EXERCISE DETAILS
A bare number is the expected answer: the count of lines in the records that contain the word "dart".

ENTRIES SHOWN
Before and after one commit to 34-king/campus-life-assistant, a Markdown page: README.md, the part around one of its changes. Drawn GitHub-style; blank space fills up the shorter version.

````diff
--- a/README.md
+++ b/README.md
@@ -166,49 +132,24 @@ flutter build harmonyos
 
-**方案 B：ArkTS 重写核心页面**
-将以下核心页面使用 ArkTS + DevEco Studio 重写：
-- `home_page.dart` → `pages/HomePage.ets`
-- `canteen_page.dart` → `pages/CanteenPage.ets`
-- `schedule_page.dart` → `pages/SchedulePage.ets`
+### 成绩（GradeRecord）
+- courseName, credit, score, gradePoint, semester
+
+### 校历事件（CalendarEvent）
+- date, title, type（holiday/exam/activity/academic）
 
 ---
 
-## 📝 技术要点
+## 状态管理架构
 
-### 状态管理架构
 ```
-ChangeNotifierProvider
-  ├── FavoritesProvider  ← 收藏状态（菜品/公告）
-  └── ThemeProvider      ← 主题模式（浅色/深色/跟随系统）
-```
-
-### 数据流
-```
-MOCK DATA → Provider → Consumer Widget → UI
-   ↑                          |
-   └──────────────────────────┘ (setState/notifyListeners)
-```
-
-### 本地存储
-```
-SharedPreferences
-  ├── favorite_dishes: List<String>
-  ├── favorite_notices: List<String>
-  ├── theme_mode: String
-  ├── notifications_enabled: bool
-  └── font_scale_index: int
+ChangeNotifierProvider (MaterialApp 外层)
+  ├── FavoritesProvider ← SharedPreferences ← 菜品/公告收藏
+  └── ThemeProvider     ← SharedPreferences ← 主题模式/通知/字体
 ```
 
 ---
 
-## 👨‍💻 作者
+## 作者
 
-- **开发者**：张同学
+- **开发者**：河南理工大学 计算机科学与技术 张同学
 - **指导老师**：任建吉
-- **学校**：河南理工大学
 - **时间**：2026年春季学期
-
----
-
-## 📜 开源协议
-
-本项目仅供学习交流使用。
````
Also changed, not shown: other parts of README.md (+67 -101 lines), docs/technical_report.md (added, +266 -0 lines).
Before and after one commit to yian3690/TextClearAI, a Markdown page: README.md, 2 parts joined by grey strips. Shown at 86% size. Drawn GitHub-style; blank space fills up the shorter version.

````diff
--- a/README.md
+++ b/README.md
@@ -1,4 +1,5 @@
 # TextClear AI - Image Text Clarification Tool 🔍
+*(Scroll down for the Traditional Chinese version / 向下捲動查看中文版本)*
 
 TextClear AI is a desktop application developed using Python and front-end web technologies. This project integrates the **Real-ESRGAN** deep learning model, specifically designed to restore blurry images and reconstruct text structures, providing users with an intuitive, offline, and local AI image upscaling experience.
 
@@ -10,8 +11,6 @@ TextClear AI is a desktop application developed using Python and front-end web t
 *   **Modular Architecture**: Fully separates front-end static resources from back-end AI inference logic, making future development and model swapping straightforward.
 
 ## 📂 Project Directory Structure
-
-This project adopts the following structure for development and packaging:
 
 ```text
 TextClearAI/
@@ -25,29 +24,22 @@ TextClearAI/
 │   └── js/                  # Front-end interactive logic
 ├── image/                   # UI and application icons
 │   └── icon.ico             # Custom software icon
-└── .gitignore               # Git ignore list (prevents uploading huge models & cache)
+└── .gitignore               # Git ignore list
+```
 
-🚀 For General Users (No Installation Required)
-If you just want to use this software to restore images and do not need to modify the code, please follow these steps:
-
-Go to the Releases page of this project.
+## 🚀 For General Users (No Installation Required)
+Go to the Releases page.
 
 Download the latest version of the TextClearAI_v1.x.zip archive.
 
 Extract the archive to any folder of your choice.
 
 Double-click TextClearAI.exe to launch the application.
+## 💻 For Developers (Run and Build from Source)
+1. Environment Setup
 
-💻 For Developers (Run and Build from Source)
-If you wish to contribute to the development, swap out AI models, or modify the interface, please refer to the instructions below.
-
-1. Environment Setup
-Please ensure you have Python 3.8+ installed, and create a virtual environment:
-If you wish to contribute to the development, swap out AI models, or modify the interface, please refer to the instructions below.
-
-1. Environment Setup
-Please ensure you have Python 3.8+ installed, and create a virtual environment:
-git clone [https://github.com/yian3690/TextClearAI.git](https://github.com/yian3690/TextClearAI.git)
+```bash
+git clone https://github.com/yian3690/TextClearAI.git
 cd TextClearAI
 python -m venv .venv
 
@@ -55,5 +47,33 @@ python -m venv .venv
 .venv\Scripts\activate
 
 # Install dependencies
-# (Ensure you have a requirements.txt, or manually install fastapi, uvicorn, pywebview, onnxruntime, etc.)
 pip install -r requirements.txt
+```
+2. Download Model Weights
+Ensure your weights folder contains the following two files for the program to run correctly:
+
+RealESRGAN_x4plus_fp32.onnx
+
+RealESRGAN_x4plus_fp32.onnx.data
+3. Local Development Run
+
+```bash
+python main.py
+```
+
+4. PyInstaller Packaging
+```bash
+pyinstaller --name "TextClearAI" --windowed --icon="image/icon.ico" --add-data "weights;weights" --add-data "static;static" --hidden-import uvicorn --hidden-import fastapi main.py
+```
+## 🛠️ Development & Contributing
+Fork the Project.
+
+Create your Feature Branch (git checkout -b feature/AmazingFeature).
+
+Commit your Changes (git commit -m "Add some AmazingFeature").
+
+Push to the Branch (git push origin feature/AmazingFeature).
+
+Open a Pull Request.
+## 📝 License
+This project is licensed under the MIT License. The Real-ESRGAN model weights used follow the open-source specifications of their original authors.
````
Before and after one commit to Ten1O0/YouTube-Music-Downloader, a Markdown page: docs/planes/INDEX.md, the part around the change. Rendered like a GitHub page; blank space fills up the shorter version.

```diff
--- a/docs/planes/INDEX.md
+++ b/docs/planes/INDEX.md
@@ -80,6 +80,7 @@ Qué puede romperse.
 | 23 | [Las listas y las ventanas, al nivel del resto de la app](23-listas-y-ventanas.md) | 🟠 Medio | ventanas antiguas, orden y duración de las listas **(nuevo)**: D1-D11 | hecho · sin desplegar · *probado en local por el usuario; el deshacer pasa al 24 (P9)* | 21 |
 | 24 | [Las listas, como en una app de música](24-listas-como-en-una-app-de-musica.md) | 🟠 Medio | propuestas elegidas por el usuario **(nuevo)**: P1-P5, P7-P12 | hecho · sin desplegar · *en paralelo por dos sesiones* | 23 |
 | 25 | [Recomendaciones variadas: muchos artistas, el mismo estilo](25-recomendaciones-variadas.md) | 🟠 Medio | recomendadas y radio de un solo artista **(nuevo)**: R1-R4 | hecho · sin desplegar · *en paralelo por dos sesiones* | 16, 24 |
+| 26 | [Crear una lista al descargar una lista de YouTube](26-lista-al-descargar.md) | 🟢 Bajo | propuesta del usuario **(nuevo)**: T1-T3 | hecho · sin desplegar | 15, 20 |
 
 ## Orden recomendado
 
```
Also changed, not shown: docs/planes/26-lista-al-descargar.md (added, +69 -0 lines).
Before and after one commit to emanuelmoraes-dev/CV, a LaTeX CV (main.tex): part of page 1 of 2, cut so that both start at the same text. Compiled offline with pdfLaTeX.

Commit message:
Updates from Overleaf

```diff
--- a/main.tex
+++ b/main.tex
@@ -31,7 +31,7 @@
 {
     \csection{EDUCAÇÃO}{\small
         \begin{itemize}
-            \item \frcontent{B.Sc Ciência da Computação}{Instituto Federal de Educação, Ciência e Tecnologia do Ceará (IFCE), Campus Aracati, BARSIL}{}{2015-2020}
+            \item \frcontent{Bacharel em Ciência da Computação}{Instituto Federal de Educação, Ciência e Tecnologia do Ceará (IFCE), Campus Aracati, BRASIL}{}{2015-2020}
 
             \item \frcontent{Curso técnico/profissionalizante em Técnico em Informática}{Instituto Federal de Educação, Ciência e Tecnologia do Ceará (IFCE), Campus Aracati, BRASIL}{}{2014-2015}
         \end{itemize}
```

OUTPUT BELOW
3